My question is this - clinical trials are generally powered at 80% to show some level of treatment effect, but how can you calculate the minimum detectable treatment effect that would yield statistical significance?
For example let's say that a trial is 80% powered to show a treatment effect delta of 2.2 (e.g., the difference between treatment and control on a specific metric is 2.2)
Furthermore, we initially target an N of 210 for the entire trial and each arm is 1:1 randomized (105 per arm).
The standard deviation is assumed to be 8.05, statistical significance is defined as having a p-value < 0.05.
We can solve for the treatment effect (the difference of the means) based on changing the other variables - specifically:
Since we cannot change n, or Z(1-a) we can only reduce Z(1-b) and presumably assume a lower standard deviation.
Does this mean then that the true minimal difference that would be considered statistically significant, and thus a trial success, would be:
In other words, simply letting Z(1-b) equal 0 for a powering of 50%?

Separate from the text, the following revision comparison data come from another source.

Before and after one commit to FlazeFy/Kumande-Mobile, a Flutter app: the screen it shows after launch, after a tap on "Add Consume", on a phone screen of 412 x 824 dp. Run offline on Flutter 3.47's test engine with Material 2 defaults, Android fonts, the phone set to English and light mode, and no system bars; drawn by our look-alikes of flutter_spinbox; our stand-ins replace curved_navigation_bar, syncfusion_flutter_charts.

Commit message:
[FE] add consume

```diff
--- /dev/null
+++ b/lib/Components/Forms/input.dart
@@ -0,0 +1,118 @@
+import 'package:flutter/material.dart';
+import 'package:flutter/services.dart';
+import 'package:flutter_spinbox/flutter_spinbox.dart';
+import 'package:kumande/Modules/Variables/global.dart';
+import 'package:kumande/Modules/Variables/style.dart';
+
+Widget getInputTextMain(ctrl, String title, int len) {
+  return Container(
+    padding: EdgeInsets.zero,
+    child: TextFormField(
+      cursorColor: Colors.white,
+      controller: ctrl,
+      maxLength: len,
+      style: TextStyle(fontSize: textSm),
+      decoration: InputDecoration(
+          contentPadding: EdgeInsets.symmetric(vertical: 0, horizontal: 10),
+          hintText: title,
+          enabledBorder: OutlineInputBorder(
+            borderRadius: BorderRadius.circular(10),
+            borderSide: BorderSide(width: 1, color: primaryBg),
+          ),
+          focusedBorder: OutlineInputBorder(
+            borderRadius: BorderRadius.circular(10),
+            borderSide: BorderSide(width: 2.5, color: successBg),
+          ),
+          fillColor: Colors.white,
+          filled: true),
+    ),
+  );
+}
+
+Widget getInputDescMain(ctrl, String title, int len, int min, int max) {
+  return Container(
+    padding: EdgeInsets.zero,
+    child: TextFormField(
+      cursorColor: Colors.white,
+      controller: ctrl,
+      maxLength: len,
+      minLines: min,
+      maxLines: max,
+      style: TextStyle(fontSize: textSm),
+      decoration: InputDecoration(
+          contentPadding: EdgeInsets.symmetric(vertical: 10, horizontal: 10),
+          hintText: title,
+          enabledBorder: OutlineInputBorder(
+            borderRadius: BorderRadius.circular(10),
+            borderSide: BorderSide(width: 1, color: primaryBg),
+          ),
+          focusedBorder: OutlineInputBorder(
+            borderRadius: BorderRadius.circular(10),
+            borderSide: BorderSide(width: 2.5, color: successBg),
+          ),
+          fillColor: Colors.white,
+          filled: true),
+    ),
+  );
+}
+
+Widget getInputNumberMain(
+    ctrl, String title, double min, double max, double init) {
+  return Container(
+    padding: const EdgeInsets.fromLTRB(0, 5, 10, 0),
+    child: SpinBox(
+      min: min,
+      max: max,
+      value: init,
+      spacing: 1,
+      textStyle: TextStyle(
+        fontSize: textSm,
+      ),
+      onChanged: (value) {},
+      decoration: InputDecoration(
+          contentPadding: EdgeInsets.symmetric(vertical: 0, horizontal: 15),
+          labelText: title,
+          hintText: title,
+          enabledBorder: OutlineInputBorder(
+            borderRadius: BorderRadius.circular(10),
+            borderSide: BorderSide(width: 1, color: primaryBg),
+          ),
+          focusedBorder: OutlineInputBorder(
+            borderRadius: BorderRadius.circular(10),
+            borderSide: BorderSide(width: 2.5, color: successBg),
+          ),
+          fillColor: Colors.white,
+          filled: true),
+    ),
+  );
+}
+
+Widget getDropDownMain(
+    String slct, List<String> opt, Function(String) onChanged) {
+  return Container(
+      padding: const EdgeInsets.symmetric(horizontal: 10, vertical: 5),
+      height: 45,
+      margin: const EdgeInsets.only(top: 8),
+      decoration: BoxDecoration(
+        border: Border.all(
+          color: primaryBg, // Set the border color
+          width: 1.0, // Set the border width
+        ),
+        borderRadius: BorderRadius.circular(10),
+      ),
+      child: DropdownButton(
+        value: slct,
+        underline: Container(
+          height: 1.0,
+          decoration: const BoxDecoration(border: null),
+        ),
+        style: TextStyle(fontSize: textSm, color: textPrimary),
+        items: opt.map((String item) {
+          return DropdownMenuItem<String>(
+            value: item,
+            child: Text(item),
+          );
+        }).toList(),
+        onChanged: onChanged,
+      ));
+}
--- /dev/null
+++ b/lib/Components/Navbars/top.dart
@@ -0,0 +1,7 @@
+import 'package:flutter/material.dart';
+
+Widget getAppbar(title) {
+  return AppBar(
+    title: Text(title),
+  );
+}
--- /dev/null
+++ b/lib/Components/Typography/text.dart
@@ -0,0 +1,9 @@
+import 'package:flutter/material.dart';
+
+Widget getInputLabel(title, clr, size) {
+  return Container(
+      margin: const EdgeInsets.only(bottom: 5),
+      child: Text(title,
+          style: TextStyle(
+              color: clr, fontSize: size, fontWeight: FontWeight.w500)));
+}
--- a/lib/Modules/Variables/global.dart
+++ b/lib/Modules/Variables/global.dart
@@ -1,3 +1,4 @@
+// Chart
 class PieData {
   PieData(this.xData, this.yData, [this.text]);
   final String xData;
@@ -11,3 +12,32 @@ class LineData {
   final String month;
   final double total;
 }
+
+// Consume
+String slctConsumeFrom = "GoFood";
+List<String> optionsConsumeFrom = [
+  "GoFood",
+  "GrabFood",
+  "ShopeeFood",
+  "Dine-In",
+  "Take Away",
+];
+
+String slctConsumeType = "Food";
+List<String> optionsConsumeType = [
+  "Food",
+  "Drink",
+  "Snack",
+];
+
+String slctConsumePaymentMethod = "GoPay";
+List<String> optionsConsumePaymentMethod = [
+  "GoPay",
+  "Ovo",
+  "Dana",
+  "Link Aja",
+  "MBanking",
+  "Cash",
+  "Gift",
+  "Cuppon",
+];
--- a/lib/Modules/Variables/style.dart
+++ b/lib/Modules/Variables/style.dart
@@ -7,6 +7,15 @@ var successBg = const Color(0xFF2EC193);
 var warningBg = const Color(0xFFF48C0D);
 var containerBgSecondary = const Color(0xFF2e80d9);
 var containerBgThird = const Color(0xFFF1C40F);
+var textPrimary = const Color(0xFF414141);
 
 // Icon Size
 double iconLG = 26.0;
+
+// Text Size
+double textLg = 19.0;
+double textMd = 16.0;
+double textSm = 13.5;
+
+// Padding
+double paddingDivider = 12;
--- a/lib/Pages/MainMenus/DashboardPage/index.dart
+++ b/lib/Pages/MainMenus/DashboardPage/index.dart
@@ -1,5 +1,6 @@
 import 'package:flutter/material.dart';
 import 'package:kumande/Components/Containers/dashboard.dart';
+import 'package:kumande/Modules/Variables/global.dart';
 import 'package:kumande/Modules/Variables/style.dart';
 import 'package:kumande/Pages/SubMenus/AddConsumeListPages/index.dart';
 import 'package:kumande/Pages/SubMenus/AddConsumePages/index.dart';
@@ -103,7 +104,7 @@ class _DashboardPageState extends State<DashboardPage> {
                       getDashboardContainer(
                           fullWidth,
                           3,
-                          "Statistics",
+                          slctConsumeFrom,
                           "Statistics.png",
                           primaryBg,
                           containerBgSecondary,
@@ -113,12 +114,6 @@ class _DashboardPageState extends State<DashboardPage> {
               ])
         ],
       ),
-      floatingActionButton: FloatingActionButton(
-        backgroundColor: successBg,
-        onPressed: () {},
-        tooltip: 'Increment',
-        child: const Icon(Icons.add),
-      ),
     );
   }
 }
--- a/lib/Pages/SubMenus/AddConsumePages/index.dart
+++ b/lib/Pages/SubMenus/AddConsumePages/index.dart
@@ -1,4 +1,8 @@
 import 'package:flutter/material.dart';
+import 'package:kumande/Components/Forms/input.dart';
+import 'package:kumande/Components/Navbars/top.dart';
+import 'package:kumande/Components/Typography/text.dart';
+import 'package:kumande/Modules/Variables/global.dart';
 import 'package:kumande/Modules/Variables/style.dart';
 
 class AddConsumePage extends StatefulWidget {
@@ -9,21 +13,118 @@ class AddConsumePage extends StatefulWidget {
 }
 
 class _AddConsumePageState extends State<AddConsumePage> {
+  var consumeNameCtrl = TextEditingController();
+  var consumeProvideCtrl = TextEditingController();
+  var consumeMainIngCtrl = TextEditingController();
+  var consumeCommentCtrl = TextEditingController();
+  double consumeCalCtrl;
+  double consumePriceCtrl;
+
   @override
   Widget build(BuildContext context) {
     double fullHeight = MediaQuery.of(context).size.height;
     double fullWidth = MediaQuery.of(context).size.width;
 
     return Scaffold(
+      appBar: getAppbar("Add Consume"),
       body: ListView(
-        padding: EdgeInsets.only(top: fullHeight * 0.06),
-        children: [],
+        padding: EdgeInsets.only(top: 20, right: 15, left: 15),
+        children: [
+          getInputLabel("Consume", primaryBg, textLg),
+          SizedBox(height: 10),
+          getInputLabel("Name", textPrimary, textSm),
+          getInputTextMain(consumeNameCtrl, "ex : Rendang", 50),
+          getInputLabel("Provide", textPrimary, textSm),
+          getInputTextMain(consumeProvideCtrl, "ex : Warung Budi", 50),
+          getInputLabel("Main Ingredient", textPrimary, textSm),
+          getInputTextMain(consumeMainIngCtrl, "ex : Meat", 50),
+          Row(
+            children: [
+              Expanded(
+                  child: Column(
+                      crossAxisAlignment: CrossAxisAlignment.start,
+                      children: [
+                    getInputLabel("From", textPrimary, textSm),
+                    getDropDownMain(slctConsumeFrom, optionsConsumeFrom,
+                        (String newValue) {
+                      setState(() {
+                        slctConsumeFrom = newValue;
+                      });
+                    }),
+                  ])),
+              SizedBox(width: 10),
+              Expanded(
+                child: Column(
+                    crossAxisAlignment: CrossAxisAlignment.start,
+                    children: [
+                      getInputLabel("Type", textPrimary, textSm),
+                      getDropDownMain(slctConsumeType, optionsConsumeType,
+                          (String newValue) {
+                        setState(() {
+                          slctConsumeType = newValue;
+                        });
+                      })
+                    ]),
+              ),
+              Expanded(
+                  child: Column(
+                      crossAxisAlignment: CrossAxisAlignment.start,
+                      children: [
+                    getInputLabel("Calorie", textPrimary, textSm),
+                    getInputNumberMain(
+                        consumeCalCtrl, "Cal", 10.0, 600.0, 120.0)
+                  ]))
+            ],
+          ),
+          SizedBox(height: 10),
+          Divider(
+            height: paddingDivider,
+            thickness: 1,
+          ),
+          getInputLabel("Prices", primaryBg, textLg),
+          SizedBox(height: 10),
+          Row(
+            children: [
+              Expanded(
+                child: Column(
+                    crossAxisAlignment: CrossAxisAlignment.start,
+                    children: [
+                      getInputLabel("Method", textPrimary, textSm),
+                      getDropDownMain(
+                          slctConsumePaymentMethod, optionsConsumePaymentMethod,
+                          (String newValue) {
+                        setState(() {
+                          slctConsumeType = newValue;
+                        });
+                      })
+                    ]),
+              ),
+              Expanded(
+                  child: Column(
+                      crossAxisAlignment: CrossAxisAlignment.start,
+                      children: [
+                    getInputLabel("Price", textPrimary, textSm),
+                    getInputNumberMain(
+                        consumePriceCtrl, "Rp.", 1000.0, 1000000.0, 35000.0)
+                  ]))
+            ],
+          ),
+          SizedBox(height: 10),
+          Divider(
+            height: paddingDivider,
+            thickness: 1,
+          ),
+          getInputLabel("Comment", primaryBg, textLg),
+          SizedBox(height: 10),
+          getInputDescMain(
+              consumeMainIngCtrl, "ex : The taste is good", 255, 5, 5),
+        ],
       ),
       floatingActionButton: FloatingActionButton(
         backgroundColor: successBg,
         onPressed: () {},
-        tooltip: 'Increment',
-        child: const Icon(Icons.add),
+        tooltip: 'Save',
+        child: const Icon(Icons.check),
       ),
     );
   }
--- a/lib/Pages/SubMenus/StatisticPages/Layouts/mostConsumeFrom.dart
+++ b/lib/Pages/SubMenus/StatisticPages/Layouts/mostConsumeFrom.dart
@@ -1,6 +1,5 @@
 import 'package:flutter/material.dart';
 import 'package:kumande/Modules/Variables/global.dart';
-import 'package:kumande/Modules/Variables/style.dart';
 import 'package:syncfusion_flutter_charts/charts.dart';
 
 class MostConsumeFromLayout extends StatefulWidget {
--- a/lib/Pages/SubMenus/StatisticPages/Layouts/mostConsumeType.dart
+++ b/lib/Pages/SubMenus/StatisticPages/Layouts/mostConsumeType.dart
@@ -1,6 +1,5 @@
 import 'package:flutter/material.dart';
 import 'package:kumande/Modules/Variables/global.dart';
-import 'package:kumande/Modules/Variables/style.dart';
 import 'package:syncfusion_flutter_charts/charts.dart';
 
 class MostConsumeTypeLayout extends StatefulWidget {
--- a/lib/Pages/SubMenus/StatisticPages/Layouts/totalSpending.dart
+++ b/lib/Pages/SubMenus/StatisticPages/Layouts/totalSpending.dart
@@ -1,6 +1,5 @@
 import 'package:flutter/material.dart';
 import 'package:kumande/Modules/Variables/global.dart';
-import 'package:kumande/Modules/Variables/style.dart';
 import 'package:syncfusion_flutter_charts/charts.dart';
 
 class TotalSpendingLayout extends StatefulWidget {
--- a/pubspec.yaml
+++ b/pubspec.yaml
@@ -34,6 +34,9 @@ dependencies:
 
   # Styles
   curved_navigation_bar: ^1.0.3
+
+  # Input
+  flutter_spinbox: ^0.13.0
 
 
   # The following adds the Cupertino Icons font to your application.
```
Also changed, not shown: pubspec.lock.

Thus, on one hand, based on the example a minimum treatment effect could be 2.2 or 1.54 which could be a major difference in the likelihood of the trial being viewed as "successful" (showing stat sig) or not.